Homemade food vendors sue North Dakota over sale limitations

May 13, 2020 GMT

BISMARCK, N.D. (AP) — North Dakota homemade food vendors have sued the state health department over new rules they say restrict their sales.

Attorneys with the Institute for Justice are representing five plaintiffs in their case against the state, arguing that the new rules contradict a 2017 law intended to expand cottage food sales.

But state health officials say the cottage foods law needs to be clear on which types of food can be sold and that public health needs to be protected.
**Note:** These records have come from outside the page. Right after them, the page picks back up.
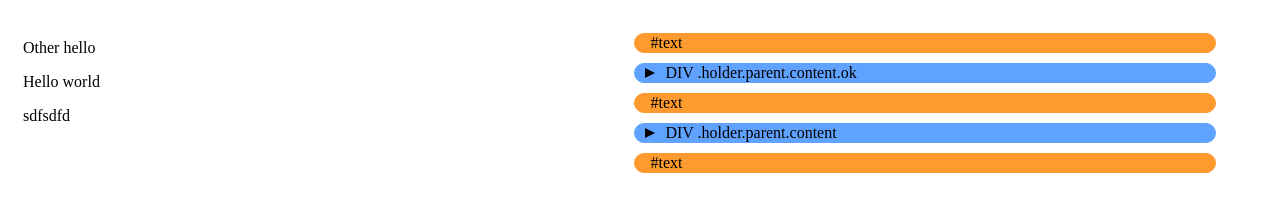
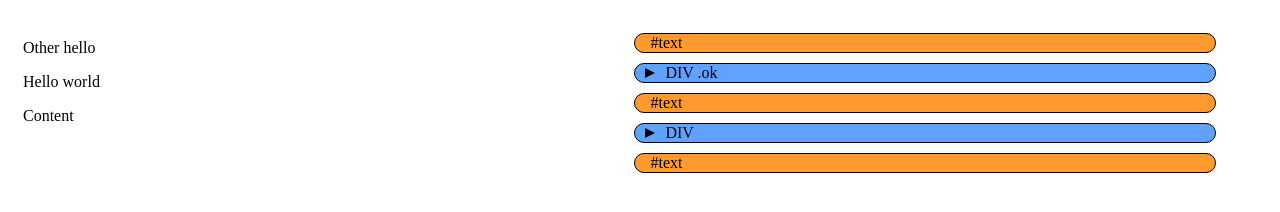
Before and after one commit to fiWhy/Vizualize-DOM, a plain HTML site: page index.html in a window 1280 px wide. Drawn offline with Linux system fonts and the light colour scheme.

Commit message:
Refactoring

```diff
--- a/index.html
+++ b/index.html
@@ -12,7 +12,7 @@
 <body>
     <div id="wrapper" class="floated">
         <div class="ok">
-            <!-- Comment -->
+            <!-- Comment node -->
             <div class="MORE">
                 <div class="my-own-class another">
                     <p>
@@ -26,7 +26,7 @@
         </div>
         <div>
             <div>
-                sdfsdfd
+                Content
             </div>
         </div>
     </div>
--- a/node.js
+++ b/node.js
@@ -1,134 +1,108 @@
 var VirtualNode = (function () {
+    var color = {};
+    color[Node.ELEMENT_NODE] = '#60a2ff';
+    color[Node.TEXT_NODE] = '#ff9a2e';
+    color[Node.COMMENT_NODE] = '#3d9929';
+
     function VirtualNode(el) {
         this.tag = el.tagName;
+        this.children = [];
+        this.nodeType = el.nodeType;
         this.nodeName = el.nodeName;
-        this.originalNode = el;
-        this.children = [];
-        this.classList = el.className ? el.className.split(' ') : [];
-        this.contentElement = null;
-        this.blockElement = null;
-        this.nodeType = el.nodeType;
-        this.content = this.registerContent(el);
+        this.classNames = el.className ? el.className.split(' ').map(c => '.' + c) : [];
+        this.opened = false;
+        this.content = el.nodeValue === null ?
+            '' : el.nodeValue.trim();
+        this.holderElement = document.createElement('div');
+        this.contentElement = document.createElement('div');
+        this.init();
     }
 
-    VirtualNode.prototype.concatChildren = function (children) {
-        this.children = this.children.concat(children);
+    VirtualNode.prototype.init = function () {
+        this.holderElement.appendChild(this.contentElement);
+        VirtualNode.appendClasses(['holder'], this.holderElement);
+        VirtualNode.appendClasses(['content'], this.contentElement);
+        this.updateColor();
     }
 
-    VirtualNode.prototype.registerContent = function (el) {
-        return el.nodeType === Node.TEXT_NODE &&
-            el.tagName !== 'SCRIPT' ? el.nodeValue.trim() || '' : '';
+    VirtualNode.prototype.getContent = function () {
+        return (this.nodeName || this.tag) +
+            ' ' + this.content + ' ' +
+            this.classNames.join('');
     }
 
-    VirtualNode.appendStyles = function (styleObj, el) {
-        for (var i in styleObj) {
-            if (styleObj.hasOwnProperty(i)) {
-                el.style[i] = styleObj[i];
+    VirtualNode.prototype.updateColor = function () {
+        this.contentElement.style.backgroundColor = color[this.nodeType];
+    }
+
+    VirtualNode.appendClasses = function (classList, el) {
+        classList = Array.isArray(classList) ? classList : [];
+        classList.forEach(function (className) {
+            el.classList.add(className);
+        });
+    }
+
+    VirtualNode.appendStyles = function (styleObject, el) {
+        for (var i in styleObject) {
+            if (styleObject.hasOwnProperty(i)) {
+                el.style[i] = styleObject[i];
             }
         }
     }
 
-    VirtualNode.appendClasses = function (classList, el) {
-        classList.forEach(function (className) {
-            el.classList.add(className);
-        });
-    };
+    return VirtualNode;
+}());
 
-    return VirtualNode;
-}())
-
-var Virtual = (function (VirtualNode) {
-    var colors = {};
-    colors[Node.ELEMENT_NODE] = '#60a2ff';
-    colors[Node.TEXT_NODE] = '#ff9a2e';
-    colors[Node.COMMENT_NODE] = '#3d9929';
-
+var Visualization = (function (VirtualNode) {
     function virtualize(el) {
-        var vArr = [];
+        var elements = [];
         el.childNodes.forEach(function (child) {
-            var virtualEl = new VirtualNode(child);
-            virtualEl.concatChildren(virtualize(child));
-            vArr.push(virtualEl);
-        });
-        return vArr;
+            var virtualElement = new VirtualNode(child);
+            virtualElement.children =
+                virtualElement.children.concat(virtualize(child))
+            elements.push(virtualElement);
+        })
+        return elements;
     }
 
-    function vizualize(el) {
-        var virtualized = virtualize(el);
-        var rendered = render(virtualized);
-        return rendered;
+    function visualize(virtualizedDOM) {
+        var div = document.createElement('div');
+        render(virtualizedDOM, div, 0);
+        return div;
     }
 
     function render(virtualizedDOM, holder, level) {
-        var holder = holder || document.createElement('div');
-        var level = level || 0;
-        var marginLeft = level * 15;
-        virtualizedDOM.forEach(function (el) {
-            el.blockElement = document.createElement('div');
-            el.contentElement = document.createElement('div');
+        virtualizedDOM.forEach(function (virtualElement) {
+            holder.appendChild(virtualElement.holderElement);
+            virtualElement.contentElement.innerHTML =
+                virtualElement.getContent();
 
-            VirtualNode.appendClasses(['holder'], el.blockElement);
             VirtualNode.appendStyles({
-                marginLeft: marginLeft + 'px'
-            }, el.blockElement);
-            VirtualNode.appendStyles({
-                backgroundColor: colors[el.nodeType],
-                border: '1px solid ' + colors[el.nodeType]
-            }, el.contentElement);
-            VirtualNode.appendClasses(['content'], el.contentElement);
+                marginLeft: (level * 15) + 'px'
+            }, virtualElement.holderElement);
 
-            el.blockElement.appendChild(el.contentElement);
-            holder.appendChild(el.blockElement);
-            if (el.children.length) {
-                VirtualNode.appendClasses(['parent'], el.blockElement);
-                registerToggler(el, 'open', notifyClasses);
-                render(el.children, el.blockElement, level + 1);
+            if (virtualElement.children.length) {
+                VirtualNode.appendClasses(['parent'],
+                    virtualElement.holderElement);
+                render(virtualElement.children,
+                    virtualElement.holderElement, level + 1);
+                toggle(virtualElement, 'open');
             }
-
-            notifyClasses(el);
-        })
-
-        return holder;
+        });
     }
 
-    function notifyClasses(el) {
-        el.contentElement.innerHTML = el.nodeName + ' ' + el.content;
-        if (el.tag) {
-            el.blockElement.classList.forEach(function (className) {
-                el.contentElement.innerHTML += '.' + className;
-            });
-            el.contentElement.classList.forEach(function (className) {
-                el.contentElement.innerHTML += '.' + className;
-            });
-            el.classList.forEach(function (className) {
-                el.contentElement.innerHTML += '.' + className;
-            });
-        }
+    function toggle(virtualElement, className) {
+        virtualElement.contentElement.addEventListener('click', function () {
+            if (virtualElement.holderElement.classList.contains(className)) {
+                virtualElement.holderElement.classList.remove(className);
+            } else {
+                virtualElement.holderElement.classList.add(className);
+            }
+        })
     }
 
-    function registerToggler(el, className, cb) {
-        if (!(el.contentElement instanceof Element)) throw new Error('That\'s not an element');
-        var mainCb = function () {
-            if (el.opened) {
-                el.opened = false;
-                el.blockElement.classList.remove(className);
-            } else {
-                el.opened = true;
-                el.blockElement.classList.add(className);
-            }
-            cb && cb(el);
-        };
-        el.contentElement.addEventListener('click', mainCb);
-
-        return function () {
-            el.contentElement.removeEventListener('click', mainCb);
-        };
-    }
-
-
     return {
-        vizualize: vizualize,
         virtualize: virtualize,
-        VirtualNode: VirtualNode
+        visualize: visualize
     }
 }(VirtualNode));
--- a/tree.js
+++ b/tree.js
@@ -1,3 +1,3 @@
-var v = Virtual.vizualize(wrapper);
-tree.appendChild(v);
-console.log(v);
+var virtualized = Visualization.virtualize(wrapper);
+var rendered = Visualization.visualize(virtualized);
+document.getElementById('tree').appendChild(rendered);
```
The health department’s rules went into effect Jan. 1.

Meanwhile, cottage food vendors say the department’s limitations on what food can be sold hurts them financially, especially during the coronavirus pandemic.


“North Dakotans wanted food freedom, and the Legislature gave it to them, but now the department has taken it away, and as a result, hundreds if not thousands of people have lost a way to support their families and their farms,” Erica Smith, senior attorney at Institute for Justice, told the Bismarck Tribune in a report published Tuesday.

Cottage foods are typically homemade, baked or canned at home.

The plaintiffs filed their lawsuit in March in Burleigh County to overturn the health department’s rules, which allow only shelf-stable foods, such as snack foods and desserts, as well as perishable baked goods and raw poultry, according to Smith’s interpretation.

Plaintiff Summer Joy Peterson, who farms near New Leipzig, said the rules have not only limited what she can sell but also made what’s allowed for sale more ambiguous.

The family now sells breads, fruit pies, some cookies and eggs. But because of the rules, they no longer sell low-acid, pressure-canned food such as corn, beans, peas, vegetables soups and a specialty mustard corn relish.

“People need food, and they’re not being able to find it easily in the grocery stores,” Peterson said.

The health department declined to comment while litigation is pending.

But state health officials will seek dismissing the claims brought against them, arguing that the plaintiffs haven’t exhausted their administrative remedies, the newspaper reported.

Smith, however, said that’s “an insulting argument,” given the public’s strong opposition to the rules in the hearing and comment process.